Comparative Perception and Attention Laboratory

Every moment of their lives, organisms from pigeons to people are bombarded by a wide array of visual stimuli.  Some of these stimuli are relevant to current circumstances and goals, whereas others are not.  How does the visual system distinguish relevant from irrelevant stimuli?  


One adaptive strategy may be to establish which visual regions are figures and which are backgrounds.  Figures correspond to objects that should be attended to, recognized, and acted upon, whereas backgrounds correspond to the spaces between objects, and should be ignored.  


​We have developed a behavioral task in which pigeons were trained to discriminate whether a target spot appeared on a colored figural shape or on a differently colored background (Lazareva, Castro, Vecera, & Wasserman, 2006). Using this task, we found that the birds were faster to detect the target, to report its location, and to learn the correct response on figure trials than on background trials. We also found that this figural benefit is more pronounced when the figural region was smaller (Castro, Lazareva, Vecera, & Wasserman, 2010).


We are also exploring neurobiological underpinnings of figure-ground segregation in collaboration with Martin Acerbo (Iowa State University). Our current working hypothesis is that the avian midbrain nucleus called nucleus rotundus is most likely to be involved in figure-ground assignment. The inhibitory input to nucleus rotundus is provided by nucleus subpretectalis / isthmi-pretecto-subpretectalis (SP/IPS); thus, SP/IPS is also likely to play a critical role in figure-ground segregation.
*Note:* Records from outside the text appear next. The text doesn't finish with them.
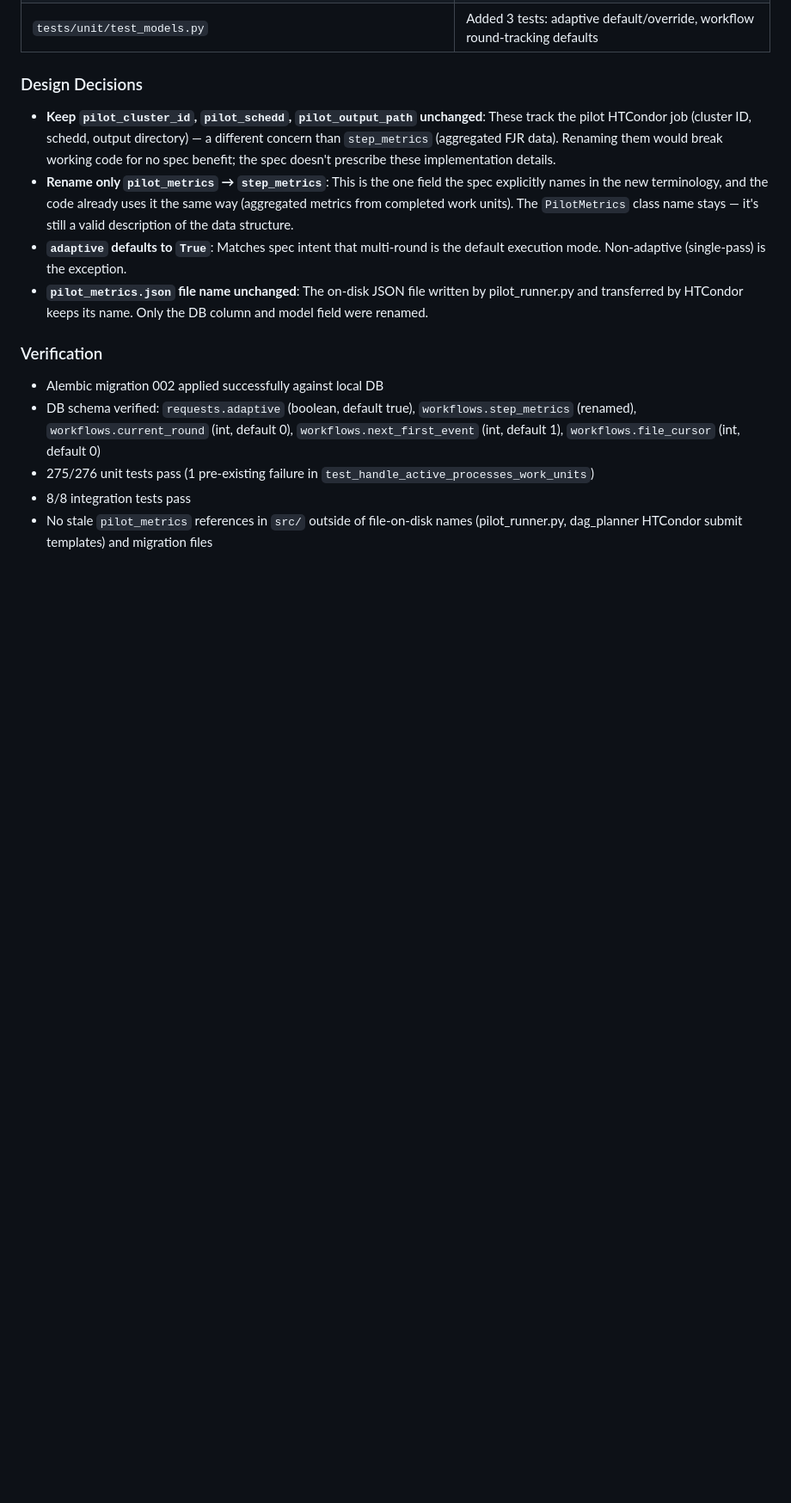
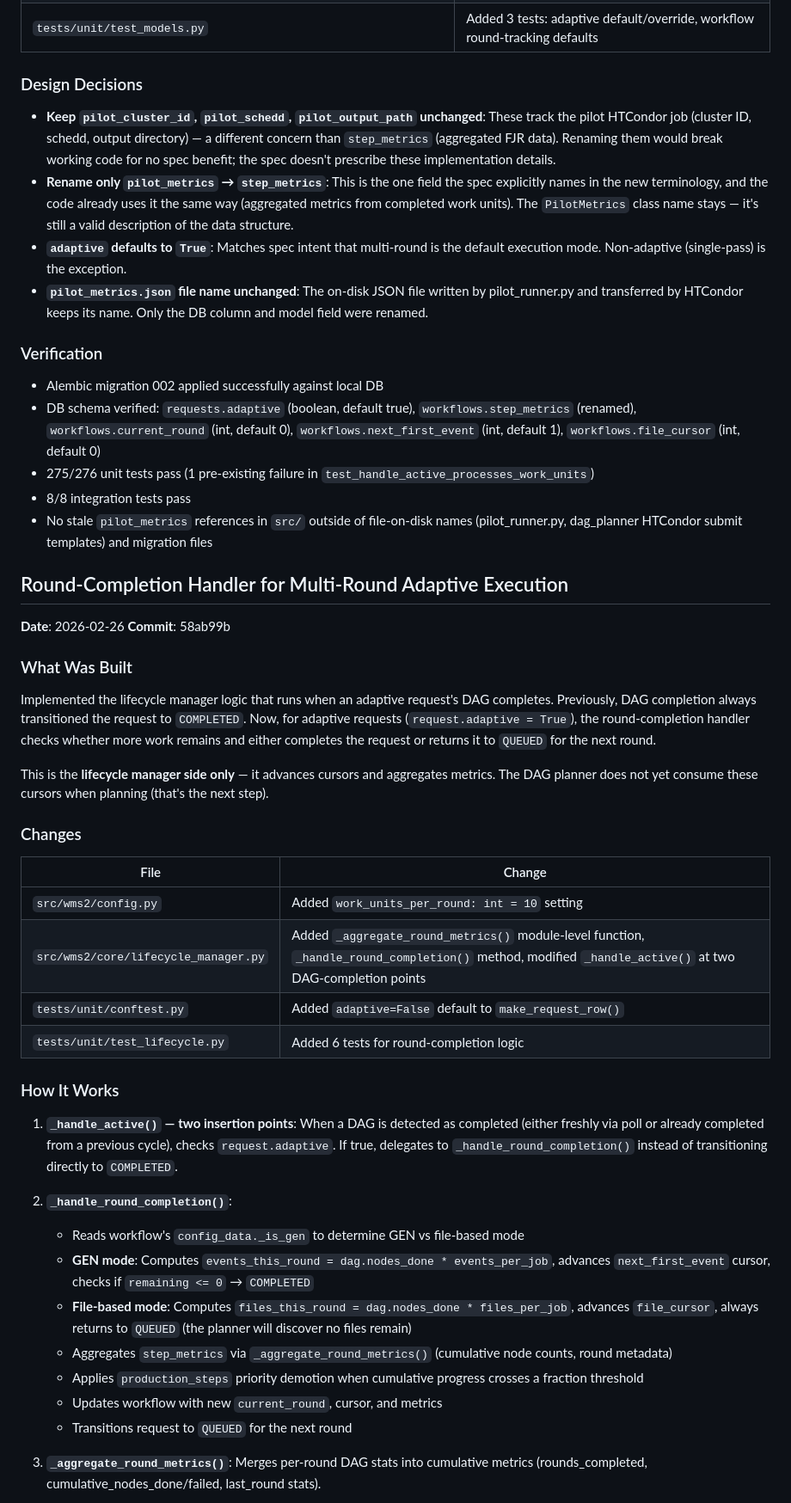
Before and after one commit to drkovalskyi/wms2, a Markdown page: IMPLEMENTATION_LOG.md, the part around one of its changes. Shown at 86% size. Drawn GitHub-style; blank space fills up the shorter version.

Commit message:
Update implementation log with round-completion handler details

```diff
--- a/IMPLEMENTATION_LOG.md
+++ b/IMPLEMENTATION_LOG.md
@@ -2898,3 +2898,39 @@ Propagated new fields from spec v2.8.0 (multi-round adaptive lifecycle) into the
 - 275/276 unit tests pass (1 pre-existing failure in `test_handle_active_processes_work_units`)
 - 8/8 integration tests pass
 - No stale `pilot_metrics` references in `src/` outside of file-on-disk names (pilot_runner.py, dag_planner HTCondor submit templates) and migration files
+
+## Round-Completion Handler for Multi-Round Adaptive Execution
+
+**Date**: 2026-02-26
+**Commit**: 58ab99b
+
+### What Was Built
+
+Implemented the lifecycle manager logic that runs when an adaptive request's DAG completes. Previously, DAG completion always transitioned the request to `COMPLETED`. Now, for adaptive requests (`request.adaptive = True`), the round-completion handler checks whether more work remains and either completes the request or returns it to `QUEUED` for the next round.
+
+This is the **lifecycle manager side only** — it advances cursors and aggregates metrics. The DAG planner does not yet consume these cursors when planning (that's the next step).
+
+### Changes
+
+| File | Change |
+|---|---|
+| `src/wms2/config.py` | Added `work_units_per_round: int = 10` setting |
+| `src/wms2/core/lifecycle_manager.py` | Added `_aggregate_round_metrics()` module-level function, `_handle_round_completion()` method, modified `_handle_active()` at two DAG-completion points |
+| `tests/unit/conftest.py` | Added `adaptive=False` default to `make_request_row()` |
+| `tests/unit/test_lifecycle.py` | Added 6 tests for round-completion logic |
+
+### How It Works
+
+1. **`_handle_active()` — two insertion points**: When a DAG is detected as completed (either freshly via poll or already completed from a previous cycle), checks `request.adaptive`. If true, delegates to `_handle_round_completion()` instead of transitioning directly to `COMPLETED`.
+
+2. **`_handle_round_completion()`**:
+   - Reads workflow's `config_data._is_gen` to determine GEN vs file-based mode
+   - **GEN mode**: Computes `events_this_round = dag.nodes_done * events_per_job`, advances `next_first_event` cursor, checks if `remaining <= 0` → `COMPLETED`
+   - **File-based mode**: Computes `files_this_round = dag.nodes_done * files_per_job`, advances `file_cursor`, always returns to `QUEUED` (the planner will discover no files remain)
+   - Aggregates `step_metrics` via `_aggregate_round_metrics()` (cumulative node counts, round metadata)
+   - Applies `production_steps` priority demotion when cumulative progress crosses a fraction threshold
+   - Updates workflow with new `current_round`, cursor, and metrics
+   - Transitions request to `QUEUED` for the next round
+
+3. **`_aggregate_round_metrics()`**: Merges per-round DAG stats into cumulative metrics (rounds_completed, cumulative_nodes_done/failed, last_round stats).
+
```
Also changed, not shown: other parts of IMPLEMENTATION_LOG.md (+27 -0 lines).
​We have shown that both nucleus rotundus and SP/IPS are more active after figure-ground discrimination task than after other, control tasks confirming our hypothesis that these two structures may be critically involved in figure-ground assignment (Acerbo et al., 2012). In addition, bilateral chemical lesions of SP/IPS significantly impaired figure-ground discrimination but not shape discrimination or color discrimination (Scully, Acerbo, & Lazareva, 2014). Finally, we found that intracranial administrations of bicuculline and muscimol into the SP/IPS had a detrimental effect on birds' performance further confirming that inhibitory input from this nucleus is essential for successful figure-ground discrimination (Acerbo & Lazareva, submitted). 

We are currently exploring metabolic activity associated with figure-ground discrimination in entopallium (a higher-level visual nucleus) and in nucleus isthmi (a regulatory center for deep layers of optic tectum). This work will help us establish potential involvement of other brain areas located either upstream or downstream from nucleus accumbens.


Published papers: 


Scully, E. N., Acerbo, M., J., & Lazareva, O. F. (2014). Bilateral lesions of nucleus subpretectalis/interstitio-pretecto-subpretectalis (SP/IPS) selectively impair figure-ground discrimination in pigeons. Visual Neuroscience, 31, 105-110.

Acerbo, M. J., Lazareva, O. F., McInnerney, J., Leiker, E., Wasserman, E. A., & Poremba, A. (2012). Figure–ground discrimination in the avian brain: The nucleus rotundus and its inhibitory complex. Vision Research, 70, 18-26.

Castro, L., Lazareva, O. F., Vecera, S. P., & Wasserman, E. A. (2010). Changes in area affect figure-ground assignment in pigeons. Vision Research, 50,497-508. doi:10.1016/j.visres.2009.12.016

Lazareva, O. F., Castro, L., Vecera, S. P., & Wasserman, E. A. (2006). Figure-ground assignment in pigeons:  Evidence for a figural benefit. Perception and Psychophysics, 68, 711-724.

Figure-ground segregation